In 1994, she joined Piano Six (also composed of pianists Janina Fialkowska, Marc-André Hamelin, Angela Hewitt, André Laplante, and Jon Kimura Parker), which aimed to bring classical music to small communities across Canada.[3] In 2012, she made her Carnegie Hall debut, performing with the Edmonton Symphony Orchestra.[11] That year, she also performed with Pinchas Zukerman at the Salzburg Festival.[11]

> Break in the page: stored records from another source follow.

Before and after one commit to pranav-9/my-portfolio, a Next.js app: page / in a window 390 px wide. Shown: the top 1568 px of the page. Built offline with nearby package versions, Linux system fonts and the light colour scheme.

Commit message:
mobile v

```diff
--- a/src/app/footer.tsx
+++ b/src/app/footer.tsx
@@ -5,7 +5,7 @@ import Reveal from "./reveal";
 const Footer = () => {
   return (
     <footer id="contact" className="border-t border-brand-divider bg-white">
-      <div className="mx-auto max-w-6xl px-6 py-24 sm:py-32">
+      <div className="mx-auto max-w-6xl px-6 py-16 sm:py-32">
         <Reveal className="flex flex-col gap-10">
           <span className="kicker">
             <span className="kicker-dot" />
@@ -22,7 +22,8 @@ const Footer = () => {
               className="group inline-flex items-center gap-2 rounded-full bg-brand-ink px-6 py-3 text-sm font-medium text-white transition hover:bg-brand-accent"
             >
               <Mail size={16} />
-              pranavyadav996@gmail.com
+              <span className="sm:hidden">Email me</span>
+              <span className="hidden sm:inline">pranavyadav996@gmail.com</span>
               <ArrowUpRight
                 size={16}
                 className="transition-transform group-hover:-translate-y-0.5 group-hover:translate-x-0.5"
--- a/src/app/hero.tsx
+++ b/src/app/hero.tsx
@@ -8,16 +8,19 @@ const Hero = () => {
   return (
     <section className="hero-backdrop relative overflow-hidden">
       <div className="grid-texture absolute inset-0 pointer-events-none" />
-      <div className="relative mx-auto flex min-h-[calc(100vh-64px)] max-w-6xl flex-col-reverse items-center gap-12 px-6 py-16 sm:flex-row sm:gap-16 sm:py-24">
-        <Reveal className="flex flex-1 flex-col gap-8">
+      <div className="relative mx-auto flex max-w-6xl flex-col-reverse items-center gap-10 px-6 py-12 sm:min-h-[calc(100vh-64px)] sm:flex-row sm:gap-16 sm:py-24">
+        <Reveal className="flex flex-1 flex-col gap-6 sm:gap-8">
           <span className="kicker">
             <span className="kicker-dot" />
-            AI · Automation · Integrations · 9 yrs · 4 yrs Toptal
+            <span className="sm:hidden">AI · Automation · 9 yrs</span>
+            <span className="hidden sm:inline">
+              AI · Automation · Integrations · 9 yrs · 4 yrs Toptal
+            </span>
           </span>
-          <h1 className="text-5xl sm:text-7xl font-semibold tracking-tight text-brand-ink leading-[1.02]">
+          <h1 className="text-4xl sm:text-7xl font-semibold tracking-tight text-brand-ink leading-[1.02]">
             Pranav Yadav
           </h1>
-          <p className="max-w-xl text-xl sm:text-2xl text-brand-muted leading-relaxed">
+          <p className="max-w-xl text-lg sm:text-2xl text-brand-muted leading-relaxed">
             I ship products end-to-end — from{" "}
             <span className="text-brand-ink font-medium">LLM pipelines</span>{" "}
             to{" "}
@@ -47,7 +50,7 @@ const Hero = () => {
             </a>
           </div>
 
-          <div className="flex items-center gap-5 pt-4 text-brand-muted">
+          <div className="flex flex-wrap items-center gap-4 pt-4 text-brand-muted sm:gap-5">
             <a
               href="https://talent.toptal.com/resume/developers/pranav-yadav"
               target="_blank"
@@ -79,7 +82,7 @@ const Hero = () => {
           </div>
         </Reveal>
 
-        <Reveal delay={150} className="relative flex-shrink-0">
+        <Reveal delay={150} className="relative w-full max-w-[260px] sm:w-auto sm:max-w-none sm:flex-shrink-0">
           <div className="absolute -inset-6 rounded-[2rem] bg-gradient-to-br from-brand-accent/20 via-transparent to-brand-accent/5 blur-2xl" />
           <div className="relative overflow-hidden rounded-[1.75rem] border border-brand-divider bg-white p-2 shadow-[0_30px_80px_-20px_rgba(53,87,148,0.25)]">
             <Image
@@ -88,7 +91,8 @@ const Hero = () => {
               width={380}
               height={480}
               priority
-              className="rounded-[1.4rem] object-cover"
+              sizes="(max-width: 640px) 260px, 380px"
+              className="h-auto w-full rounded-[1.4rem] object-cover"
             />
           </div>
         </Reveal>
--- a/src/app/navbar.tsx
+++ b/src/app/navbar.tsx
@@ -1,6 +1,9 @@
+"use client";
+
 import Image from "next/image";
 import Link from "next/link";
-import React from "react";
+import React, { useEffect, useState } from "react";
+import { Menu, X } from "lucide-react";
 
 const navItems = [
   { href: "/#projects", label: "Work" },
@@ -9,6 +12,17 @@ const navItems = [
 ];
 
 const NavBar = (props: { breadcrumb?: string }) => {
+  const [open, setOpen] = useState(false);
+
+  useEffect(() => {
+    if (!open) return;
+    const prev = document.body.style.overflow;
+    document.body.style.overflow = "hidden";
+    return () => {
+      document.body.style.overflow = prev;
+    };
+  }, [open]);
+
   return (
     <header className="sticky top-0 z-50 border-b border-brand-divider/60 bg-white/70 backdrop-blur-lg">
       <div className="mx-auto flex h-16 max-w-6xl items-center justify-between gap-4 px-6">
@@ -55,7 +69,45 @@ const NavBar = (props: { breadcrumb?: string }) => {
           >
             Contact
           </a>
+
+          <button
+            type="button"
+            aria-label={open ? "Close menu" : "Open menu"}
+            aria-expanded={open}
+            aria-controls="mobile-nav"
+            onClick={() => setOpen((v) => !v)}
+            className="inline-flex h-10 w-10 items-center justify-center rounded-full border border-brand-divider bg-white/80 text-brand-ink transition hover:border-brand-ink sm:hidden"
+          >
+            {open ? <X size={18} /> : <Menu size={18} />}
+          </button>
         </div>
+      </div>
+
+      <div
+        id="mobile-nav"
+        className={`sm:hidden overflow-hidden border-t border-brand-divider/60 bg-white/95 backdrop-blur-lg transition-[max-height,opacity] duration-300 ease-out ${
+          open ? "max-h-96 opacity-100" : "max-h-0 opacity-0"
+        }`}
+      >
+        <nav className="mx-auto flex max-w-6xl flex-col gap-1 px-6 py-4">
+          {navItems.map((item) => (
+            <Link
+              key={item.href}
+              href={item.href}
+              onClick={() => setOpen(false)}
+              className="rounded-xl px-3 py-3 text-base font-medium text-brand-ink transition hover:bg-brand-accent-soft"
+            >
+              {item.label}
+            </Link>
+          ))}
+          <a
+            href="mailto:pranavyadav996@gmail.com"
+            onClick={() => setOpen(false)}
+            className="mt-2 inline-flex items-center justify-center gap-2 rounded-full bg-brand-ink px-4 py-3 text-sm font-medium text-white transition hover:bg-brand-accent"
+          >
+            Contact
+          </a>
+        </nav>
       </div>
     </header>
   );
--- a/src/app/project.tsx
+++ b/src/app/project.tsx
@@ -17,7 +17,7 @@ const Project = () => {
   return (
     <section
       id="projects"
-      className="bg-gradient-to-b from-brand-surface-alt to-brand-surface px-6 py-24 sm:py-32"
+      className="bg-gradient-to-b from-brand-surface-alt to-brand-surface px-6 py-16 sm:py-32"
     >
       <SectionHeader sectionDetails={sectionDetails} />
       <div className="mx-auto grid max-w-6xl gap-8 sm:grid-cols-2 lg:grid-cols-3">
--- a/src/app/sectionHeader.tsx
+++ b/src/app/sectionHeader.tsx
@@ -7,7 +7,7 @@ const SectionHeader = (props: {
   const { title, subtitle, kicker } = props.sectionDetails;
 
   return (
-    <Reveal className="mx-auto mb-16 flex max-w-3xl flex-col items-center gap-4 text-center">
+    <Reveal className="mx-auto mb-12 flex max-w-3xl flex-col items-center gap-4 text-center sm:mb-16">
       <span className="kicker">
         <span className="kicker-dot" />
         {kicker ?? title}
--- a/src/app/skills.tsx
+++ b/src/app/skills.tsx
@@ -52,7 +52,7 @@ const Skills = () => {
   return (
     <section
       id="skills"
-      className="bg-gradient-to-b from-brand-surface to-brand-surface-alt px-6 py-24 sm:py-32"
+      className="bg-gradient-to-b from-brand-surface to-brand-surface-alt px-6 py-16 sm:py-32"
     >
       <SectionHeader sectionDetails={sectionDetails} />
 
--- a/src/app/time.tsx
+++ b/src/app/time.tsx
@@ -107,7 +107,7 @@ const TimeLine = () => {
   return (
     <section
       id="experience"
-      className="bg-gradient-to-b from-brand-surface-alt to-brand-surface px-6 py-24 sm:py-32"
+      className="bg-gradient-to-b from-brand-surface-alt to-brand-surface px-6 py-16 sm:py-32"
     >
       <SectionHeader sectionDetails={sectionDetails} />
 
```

Cheng first started teaching piano at the University of Colorado.[1] She joined the faculty of the Oberlin Conservatory of Music in 1999.[5] In 2010, she was awarded an honorary doctorate from the University of Alberta, in her hometown of Edmonton.

Personal lifeEdit

Cheng is married to pianist and fellow Oberlin professor Alvin Chow, with whom she frequently performs.[3][12] They have two daughters.[8][13]

Selected discographyEdit

See alsoEdit

ReferencesEdit

  1. ^ a b c d e f g h i j k l m n o p Whelan, Janna; Vachon, Jean-Pascal; Orford, Emily-Jane (2015-03-04). "Angela Cheng". The Canadian Encyclopedia. Retrieved 2020-08-14.
  2. ^ Bernstein, Tamara (2001-03-15). "Bring her back soon - and give her a new piano". National Post. p. 29. Retrieved 2020-08-14.
  3. ^ a b c d Hisey, Andrew (2005). "Global odyssey: Behind the artistry of Angela Cheng". American Music Teacher. 54 (4): 32–35 – via JSTOR.
  4. ^ Marck, Paul (2007-02-12). "Life & times". Edmonton Journal. p. 12. Retrieved 2020-08-16.
  5. ^ a b c Rankin, Bill (2004-12-27). "They couldn't have done it without her". Edmonton Journal. p. 29. Retrieved 2020-08-16.
  6. ^ "The Fifth Competition, April 1986". The Arthur Rubinstein International Music Society. Archived from the original on 21 December 2015. Retrieved 10 January 2016.
  7. ^ a b Rowat, Robert. "The 25 best Canadian classical pianists". CBC.
  8. ^ a b Paulson, Joanne (2007-11-14). "In perfect harmony". Star-Phoenix. p. 23. Retrieved 2020-08-16.
  9. ^ "Discoveries at Early Music Vancouver and the VSO". The Vancouver Sun. 2012-11-05. p. 31. Retrieved 2020-08-21.
  10. ^ Ulrich, Allan (1992-05-11). "The Women's Philharmonic again proves its importance". The San Francisco Examiner. p. 21. Retrieved 2020-08-16.
  11. ^ a b Sylvestre, Jason (2016-04-14). "Cheng driven to continue working on her craft". Regina Leader Post. Retrieved 2020-08-14.
  12. ^ Marymont, Mark (2001-04-20). "Teaching enriches pianist's work". The Springfield News-Leader. p. 67. Retrieved 2020-08-16.
  13. ^ Bloom, Elizabeth (2015-04-08). "Pianist Angela Cheng plays recital at Kresge Theatre". Pittsburgh Post-Gazette. Retrieved 2020-08-16.